--Jim

Hels said...

I vaguely understand that the Great War might have been the starting point to modernise Germany's social structure. And I do understand that artists may have wanted to experience war themselves. But armies exist to kill soldiers (and civilians?)from every other nation, not to promote a social revolution at home.

I think you are correct. Those poor young men, and their families, were told nothing by the governmental and military authorities.

Hels said...

Deb,

the medical literature suggests that after WW1, anxiety, depression and shell shock were well noted, but that psychiatric support was not made available. Gangrenous legs were amputated and glass eyes inserted where necessary, but night terrors were not treated.

I wonder if Ernst Kirchner, George Grosz, Otto Dix and the others found their own art to be at all theraputic.

Hels said...

Parnassus

Artists like Dix WERE able to express their terrible post-war terrors in art, but I suspect they paid a steep price for their art. Which German gallery or collector would buy the "provocative" or "treacherous" paintings? Dix, Grosz and perhaps others became despised in parts of German society.

I used to get to New York and the NE corner regularly when my uncle was still alive. Now I will have to make a special trip, including northern Ohio. Thank you :)

Anonymous said...
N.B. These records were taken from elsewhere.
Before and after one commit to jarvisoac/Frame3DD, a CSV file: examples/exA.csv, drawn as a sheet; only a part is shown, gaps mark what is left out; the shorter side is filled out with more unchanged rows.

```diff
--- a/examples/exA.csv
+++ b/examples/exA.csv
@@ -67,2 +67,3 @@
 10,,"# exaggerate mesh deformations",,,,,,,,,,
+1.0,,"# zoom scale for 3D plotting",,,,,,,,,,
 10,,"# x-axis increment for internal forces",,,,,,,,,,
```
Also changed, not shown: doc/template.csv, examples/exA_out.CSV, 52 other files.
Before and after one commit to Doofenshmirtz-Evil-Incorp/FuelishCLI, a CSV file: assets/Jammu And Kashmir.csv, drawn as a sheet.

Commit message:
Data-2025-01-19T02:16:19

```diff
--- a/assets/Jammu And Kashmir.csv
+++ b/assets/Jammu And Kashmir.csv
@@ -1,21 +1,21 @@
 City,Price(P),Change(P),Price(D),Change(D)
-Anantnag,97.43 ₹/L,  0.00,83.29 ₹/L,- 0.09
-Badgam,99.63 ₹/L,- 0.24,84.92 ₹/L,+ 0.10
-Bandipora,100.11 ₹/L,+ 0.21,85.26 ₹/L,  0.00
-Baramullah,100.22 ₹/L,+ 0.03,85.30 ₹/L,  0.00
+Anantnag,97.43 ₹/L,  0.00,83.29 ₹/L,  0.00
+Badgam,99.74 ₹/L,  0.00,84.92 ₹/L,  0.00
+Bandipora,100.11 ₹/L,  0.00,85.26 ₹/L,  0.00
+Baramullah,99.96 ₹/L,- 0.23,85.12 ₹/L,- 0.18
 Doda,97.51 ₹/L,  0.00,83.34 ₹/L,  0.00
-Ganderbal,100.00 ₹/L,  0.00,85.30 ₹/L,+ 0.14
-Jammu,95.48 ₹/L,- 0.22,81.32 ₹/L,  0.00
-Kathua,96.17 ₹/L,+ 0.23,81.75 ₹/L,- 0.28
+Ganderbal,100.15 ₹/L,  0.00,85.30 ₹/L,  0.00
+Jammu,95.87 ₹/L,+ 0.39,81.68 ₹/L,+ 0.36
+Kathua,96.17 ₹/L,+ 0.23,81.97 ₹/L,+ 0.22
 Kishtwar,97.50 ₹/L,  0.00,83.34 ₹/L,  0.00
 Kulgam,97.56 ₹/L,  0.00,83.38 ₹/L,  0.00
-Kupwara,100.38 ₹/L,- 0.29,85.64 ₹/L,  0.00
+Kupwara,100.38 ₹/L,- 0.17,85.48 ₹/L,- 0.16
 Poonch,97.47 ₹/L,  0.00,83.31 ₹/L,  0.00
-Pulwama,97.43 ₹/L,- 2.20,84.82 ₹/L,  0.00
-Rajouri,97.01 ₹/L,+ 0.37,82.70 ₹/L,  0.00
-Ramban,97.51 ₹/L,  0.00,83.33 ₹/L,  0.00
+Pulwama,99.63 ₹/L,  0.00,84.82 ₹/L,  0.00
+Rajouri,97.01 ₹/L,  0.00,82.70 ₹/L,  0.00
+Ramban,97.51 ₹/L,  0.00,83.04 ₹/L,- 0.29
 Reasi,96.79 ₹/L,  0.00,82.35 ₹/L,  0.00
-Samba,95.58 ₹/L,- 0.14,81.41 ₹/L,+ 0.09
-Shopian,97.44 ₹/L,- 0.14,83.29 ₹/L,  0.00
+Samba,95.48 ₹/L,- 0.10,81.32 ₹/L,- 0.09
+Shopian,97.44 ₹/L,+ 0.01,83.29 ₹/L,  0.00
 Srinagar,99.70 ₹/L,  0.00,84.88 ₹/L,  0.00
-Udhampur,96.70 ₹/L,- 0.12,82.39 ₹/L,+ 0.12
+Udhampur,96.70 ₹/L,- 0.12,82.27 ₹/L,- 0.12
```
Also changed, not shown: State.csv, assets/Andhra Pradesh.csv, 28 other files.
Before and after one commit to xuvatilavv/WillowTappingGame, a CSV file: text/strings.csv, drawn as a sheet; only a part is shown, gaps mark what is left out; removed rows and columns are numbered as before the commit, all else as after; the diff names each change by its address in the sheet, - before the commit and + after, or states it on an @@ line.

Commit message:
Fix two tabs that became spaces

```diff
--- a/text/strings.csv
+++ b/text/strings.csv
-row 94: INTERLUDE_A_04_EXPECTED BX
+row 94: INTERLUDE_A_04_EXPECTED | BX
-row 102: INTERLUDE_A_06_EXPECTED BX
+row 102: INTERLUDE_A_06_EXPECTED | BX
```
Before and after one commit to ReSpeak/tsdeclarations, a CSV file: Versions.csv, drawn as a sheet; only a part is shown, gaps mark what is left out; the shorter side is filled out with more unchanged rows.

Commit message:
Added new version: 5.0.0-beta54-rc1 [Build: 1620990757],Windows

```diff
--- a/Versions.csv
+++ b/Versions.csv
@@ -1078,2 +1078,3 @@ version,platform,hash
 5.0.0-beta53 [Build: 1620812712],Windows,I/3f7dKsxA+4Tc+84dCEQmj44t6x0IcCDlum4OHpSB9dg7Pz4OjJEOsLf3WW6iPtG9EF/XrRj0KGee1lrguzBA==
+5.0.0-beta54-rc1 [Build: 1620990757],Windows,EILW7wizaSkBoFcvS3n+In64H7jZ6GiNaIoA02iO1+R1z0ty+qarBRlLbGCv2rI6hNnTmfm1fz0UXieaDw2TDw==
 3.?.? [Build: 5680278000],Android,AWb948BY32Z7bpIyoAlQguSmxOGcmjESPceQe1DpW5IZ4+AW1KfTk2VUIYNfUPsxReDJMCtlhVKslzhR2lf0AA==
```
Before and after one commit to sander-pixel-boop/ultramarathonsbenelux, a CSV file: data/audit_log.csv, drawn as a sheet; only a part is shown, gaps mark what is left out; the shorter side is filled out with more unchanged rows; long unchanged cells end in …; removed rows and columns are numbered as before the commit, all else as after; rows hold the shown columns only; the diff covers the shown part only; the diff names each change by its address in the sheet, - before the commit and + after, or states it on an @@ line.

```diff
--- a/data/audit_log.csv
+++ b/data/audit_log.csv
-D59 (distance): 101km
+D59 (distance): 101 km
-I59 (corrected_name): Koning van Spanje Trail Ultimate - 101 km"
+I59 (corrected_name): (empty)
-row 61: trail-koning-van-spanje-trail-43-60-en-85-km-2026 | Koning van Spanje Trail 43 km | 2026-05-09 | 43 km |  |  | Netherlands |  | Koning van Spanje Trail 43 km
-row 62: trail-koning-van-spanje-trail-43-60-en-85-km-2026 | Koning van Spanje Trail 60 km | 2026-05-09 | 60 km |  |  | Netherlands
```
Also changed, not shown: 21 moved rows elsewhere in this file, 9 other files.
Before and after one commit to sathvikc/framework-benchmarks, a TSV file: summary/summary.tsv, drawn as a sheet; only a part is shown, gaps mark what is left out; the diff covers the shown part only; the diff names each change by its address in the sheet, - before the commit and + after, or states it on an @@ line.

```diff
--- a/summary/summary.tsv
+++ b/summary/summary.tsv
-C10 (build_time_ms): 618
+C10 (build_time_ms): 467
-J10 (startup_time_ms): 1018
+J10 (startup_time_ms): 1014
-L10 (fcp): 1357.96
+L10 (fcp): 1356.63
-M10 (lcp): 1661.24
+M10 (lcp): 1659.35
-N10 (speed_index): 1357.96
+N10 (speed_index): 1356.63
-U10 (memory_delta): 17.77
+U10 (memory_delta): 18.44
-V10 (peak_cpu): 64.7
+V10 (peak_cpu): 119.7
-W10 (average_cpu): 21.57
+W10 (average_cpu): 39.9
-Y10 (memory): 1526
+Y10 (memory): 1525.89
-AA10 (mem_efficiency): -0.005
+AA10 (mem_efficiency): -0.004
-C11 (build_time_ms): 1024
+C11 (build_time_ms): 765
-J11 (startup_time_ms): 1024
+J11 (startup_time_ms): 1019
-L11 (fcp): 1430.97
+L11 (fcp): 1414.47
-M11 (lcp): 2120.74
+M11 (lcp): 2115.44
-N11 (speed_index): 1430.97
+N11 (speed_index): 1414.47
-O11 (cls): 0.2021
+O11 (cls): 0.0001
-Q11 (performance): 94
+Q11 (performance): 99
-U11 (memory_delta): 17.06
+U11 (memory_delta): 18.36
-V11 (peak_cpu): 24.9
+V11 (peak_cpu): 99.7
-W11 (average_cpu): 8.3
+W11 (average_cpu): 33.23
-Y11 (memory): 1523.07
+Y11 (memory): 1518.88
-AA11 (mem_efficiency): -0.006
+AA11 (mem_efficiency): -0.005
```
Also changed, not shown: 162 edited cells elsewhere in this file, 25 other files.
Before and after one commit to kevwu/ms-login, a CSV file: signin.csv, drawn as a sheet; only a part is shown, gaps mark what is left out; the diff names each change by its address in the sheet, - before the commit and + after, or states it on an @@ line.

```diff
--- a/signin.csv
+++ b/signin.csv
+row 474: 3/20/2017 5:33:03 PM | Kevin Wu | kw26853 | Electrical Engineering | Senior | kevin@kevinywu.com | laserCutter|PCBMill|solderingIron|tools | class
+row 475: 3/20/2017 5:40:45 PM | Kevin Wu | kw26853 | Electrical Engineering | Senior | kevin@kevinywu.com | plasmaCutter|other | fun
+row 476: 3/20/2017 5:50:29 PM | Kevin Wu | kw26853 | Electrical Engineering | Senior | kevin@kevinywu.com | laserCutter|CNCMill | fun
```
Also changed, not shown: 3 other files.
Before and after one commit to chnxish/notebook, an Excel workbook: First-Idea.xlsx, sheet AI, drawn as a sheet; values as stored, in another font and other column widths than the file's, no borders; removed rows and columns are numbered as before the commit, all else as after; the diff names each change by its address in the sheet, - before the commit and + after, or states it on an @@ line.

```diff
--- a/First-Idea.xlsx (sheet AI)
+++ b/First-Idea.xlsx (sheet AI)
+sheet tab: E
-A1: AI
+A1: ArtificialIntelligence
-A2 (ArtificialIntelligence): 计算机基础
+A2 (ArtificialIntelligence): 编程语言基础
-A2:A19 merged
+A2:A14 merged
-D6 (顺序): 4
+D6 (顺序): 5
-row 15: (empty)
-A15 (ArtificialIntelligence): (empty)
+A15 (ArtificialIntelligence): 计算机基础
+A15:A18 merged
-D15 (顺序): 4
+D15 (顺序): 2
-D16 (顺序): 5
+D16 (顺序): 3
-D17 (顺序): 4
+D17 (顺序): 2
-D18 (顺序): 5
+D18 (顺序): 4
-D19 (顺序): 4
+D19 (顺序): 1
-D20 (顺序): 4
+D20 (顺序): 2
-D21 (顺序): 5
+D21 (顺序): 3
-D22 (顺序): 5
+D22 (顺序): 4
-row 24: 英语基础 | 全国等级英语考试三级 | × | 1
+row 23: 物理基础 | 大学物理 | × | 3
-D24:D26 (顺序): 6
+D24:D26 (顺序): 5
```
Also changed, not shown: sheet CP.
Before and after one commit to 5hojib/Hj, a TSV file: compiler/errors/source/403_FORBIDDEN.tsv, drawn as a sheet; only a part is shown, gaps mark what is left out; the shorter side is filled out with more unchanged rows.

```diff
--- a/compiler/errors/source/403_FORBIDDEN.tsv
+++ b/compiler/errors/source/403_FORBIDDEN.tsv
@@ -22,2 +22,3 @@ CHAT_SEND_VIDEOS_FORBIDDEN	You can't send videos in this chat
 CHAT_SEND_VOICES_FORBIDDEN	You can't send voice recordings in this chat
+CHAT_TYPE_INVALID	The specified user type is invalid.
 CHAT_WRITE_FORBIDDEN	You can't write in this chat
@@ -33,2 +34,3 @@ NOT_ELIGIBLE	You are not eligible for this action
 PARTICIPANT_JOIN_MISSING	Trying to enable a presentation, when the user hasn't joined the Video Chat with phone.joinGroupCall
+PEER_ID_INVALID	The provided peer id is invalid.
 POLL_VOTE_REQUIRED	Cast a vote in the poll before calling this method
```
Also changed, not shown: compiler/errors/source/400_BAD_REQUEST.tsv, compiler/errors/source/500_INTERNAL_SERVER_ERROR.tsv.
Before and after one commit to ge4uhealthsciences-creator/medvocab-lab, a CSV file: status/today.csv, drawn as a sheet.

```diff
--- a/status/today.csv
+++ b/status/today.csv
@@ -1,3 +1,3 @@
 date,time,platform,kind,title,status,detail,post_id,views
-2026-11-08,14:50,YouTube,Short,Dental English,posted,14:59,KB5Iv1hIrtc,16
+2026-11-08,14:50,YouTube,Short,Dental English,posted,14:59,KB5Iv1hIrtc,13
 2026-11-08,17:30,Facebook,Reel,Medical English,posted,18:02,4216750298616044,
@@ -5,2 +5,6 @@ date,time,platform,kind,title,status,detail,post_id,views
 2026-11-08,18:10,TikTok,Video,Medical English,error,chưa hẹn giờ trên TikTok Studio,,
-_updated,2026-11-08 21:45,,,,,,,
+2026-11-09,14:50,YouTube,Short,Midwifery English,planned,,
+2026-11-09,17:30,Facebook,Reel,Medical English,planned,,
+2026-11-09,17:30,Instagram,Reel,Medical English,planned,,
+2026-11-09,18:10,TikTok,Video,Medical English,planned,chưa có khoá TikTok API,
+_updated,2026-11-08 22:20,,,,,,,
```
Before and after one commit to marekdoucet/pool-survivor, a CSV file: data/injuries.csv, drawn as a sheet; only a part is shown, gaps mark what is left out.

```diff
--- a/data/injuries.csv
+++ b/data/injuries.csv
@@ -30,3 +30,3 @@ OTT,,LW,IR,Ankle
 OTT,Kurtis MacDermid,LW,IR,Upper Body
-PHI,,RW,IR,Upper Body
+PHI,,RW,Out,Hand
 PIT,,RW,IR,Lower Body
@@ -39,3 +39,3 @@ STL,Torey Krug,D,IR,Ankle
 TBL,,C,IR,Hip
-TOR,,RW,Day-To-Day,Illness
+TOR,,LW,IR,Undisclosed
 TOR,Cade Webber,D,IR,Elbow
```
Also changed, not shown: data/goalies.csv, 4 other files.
"Perhaps Dix was already reflecting the nationalism that was surging in the increasingly tense political atmosphere of the Weimar Republic during the Depression years. His critics certainly hated what they perceived as his anti-German, hypercritical views of WW1 and the post-war society."

Weimar society was bitterly divided. The government was progressive and democratic but the right wingers were developing a strong and nasty form of nationalism.

Hels said...

Anon

Dix was attacked by both sides, wasn't he? The extreme right hated his views of the WW1 and felt he was a traitor to Germany. Yet he also satirised celebrities from Germany's intellectual circles, so Weimar democrats didn't necessarily adore him either.

His work became even darker in the early 1930s, and naturally he was most hated by the Nazis.